(Structured diff data)
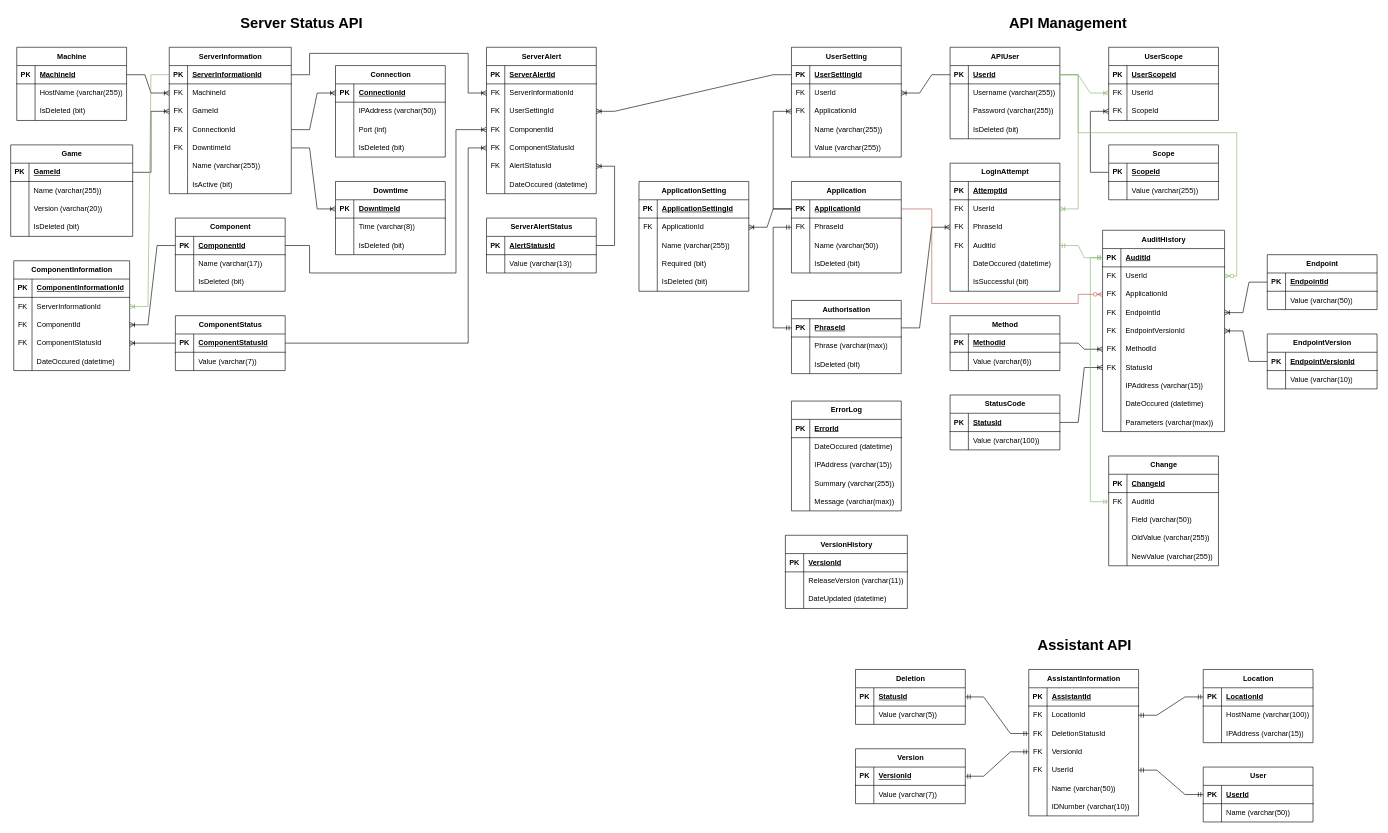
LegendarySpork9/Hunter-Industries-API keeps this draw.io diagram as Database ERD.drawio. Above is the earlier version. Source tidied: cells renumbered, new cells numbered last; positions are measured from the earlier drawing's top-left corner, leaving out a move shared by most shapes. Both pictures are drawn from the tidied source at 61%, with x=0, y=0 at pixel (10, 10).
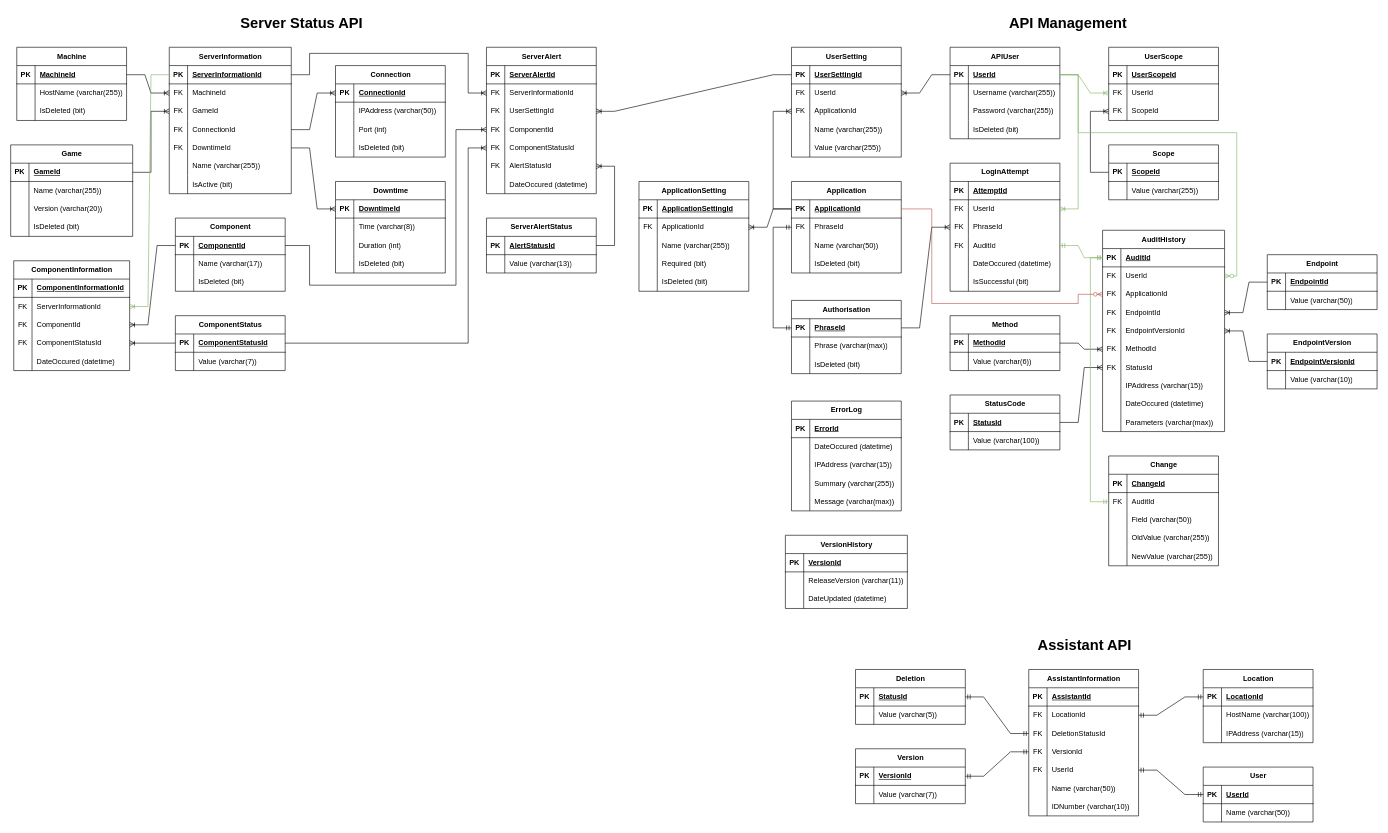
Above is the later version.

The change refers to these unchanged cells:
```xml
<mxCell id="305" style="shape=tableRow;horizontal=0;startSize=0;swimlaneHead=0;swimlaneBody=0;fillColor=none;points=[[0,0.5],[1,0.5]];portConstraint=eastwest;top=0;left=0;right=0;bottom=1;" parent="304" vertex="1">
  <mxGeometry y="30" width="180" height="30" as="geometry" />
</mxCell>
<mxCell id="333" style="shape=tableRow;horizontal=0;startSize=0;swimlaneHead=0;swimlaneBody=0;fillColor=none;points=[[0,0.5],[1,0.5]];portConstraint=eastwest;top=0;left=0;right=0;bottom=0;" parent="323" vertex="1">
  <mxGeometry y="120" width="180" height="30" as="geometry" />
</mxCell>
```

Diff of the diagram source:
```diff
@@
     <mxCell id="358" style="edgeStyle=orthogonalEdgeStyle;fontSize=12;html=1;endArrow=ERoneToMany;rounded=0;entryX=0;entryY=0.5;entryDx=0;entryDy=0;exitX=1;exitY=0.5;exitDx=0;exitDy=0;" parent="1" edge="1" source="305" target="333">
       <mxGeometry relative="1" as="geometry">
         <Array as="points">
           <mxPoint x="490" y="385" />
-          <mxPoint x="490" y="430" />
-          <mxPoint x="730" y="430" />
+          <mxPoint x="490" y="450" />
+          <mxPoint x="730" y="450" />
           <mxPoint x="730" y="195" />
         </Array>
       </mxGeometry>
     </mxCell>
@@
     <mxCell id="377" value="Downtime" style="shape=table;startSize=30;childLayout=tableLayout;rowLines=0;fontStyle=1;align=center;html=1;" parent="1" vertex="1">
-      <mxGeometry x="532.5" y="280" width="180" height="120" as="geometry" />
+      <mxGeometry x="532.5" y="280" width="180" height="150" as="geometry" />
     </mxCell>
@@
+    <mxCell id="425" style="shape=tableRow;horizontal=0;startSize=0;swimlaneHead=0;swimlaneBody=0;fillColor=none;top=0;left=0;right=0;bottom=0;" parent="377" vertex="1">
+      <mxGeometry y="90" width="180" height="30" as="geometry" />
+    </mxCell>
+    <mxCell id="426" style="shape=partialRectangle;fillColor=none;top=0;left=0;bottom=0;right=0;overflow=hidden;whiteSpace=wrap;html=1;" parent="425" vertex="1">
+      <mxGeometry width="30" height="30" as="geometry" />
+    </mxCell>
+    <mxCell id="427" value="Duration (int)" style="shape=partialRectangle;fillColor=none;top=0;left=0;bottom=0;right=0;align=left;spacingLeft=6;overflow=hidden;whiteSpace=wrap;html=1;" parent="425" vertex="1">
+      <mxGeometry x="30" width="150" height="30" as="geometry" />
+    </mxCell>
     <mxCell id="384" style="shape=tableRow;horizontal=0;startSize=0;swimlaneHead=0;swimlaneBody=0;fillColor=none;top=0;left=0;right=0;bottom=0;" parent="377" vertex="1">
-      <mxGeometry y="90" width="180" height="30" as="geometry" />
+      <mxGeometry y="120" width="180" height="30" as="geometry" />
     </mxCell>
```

==

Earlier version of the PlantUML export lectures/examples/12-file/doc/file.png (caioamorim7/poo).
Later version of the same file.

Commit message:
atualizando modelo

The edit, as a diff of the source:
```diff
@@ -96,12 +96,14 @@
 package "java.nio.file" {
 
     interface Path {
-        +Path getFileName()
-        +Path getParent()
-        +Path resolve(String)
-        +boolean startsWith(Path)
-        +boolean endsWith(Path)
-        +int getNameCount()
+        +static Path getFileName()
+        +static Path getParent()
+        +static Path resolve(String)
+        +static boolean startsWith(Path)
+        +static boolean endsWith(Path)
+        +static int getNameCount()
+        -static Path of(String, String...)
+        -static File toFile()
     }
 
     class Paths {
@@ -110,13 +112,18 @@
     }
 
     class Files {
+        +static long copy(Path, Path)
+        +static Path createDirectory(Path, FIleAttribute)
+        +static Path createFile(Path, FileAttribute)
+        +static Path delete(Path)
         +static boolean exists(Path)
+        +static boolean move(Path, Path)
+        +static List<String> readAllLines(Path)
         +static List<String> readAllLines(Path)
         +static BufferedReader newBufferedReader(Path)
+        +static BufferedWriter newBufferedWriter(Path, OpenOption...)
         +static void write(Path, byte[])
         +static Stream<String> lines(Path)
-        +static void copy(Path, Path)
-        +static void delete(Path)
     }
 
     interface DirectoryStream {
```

**Task to complete**
The lines in the records above that include the word "source" must be copied out.

**Solved exercise**
LegendarySpork9/Hunter-Industries-API keeps this draw.io diagram as Database ERD.drawio. Above is the earlier version. Source tidied: cells renumbered, new cells numbered last; positions are measured from the earlier drawing's top-left corner, leaving out a move shared by most shapes. Both pictures are drawn from the tidied source at 61%, with x=0, y=0 at pixel (10, 10).
Diff of the diagram source:
     <mxCell id="358" style="edgeStyle=orthogonalEdgeStyle;fontSize=12;html=1;endArrow=ERoneToMany;rounded=0;entryX=0;entryY=0.5;entryDx=0;entryDy=0;exitX=1;exitY=0.5;exitDx=0;exitDy=0;" parent="1" edge="1" source="305" target="333">
The edit, as a diff of the source:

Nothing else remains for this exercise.